▸ **Problem description**: Return the number of lines below with "form" in them, and nothing else.

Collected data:
:::

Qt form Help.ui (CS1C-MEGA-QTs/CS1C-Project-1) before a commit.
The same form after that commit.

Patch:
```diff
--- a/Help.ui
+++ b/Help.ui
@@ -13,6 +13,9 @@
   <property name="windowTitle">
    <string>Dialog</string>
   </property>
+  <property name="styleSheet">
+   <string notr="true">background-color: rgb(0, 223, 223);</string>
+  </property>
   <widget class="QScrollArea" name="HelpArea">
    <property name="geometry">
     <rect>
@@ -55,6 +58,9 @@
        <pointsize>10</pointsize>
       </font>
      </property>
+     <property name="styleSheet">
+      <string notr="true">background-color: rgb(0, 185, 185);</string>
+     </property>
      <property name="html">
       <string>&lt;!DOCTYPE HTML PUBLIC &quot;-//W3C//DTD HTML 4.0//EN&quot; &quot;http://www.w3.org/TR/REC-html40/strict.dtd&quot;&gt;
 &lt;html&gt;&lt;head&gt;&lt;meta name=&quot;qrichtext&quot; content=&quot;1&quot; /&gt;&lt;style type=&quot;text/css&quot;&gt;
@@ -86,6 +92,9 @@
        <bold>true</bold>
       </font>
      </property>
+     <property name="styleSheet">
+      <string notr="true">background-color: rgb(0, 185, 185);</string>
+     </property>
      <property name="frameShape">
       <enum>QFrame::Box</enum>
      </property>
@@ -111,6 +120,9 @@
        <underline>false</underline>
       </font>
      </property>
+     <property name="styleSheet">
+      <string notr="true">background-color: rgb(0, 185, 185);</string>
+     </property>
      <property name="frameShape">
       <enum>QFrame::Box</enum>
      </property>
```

:::

▸ **Task output**: 2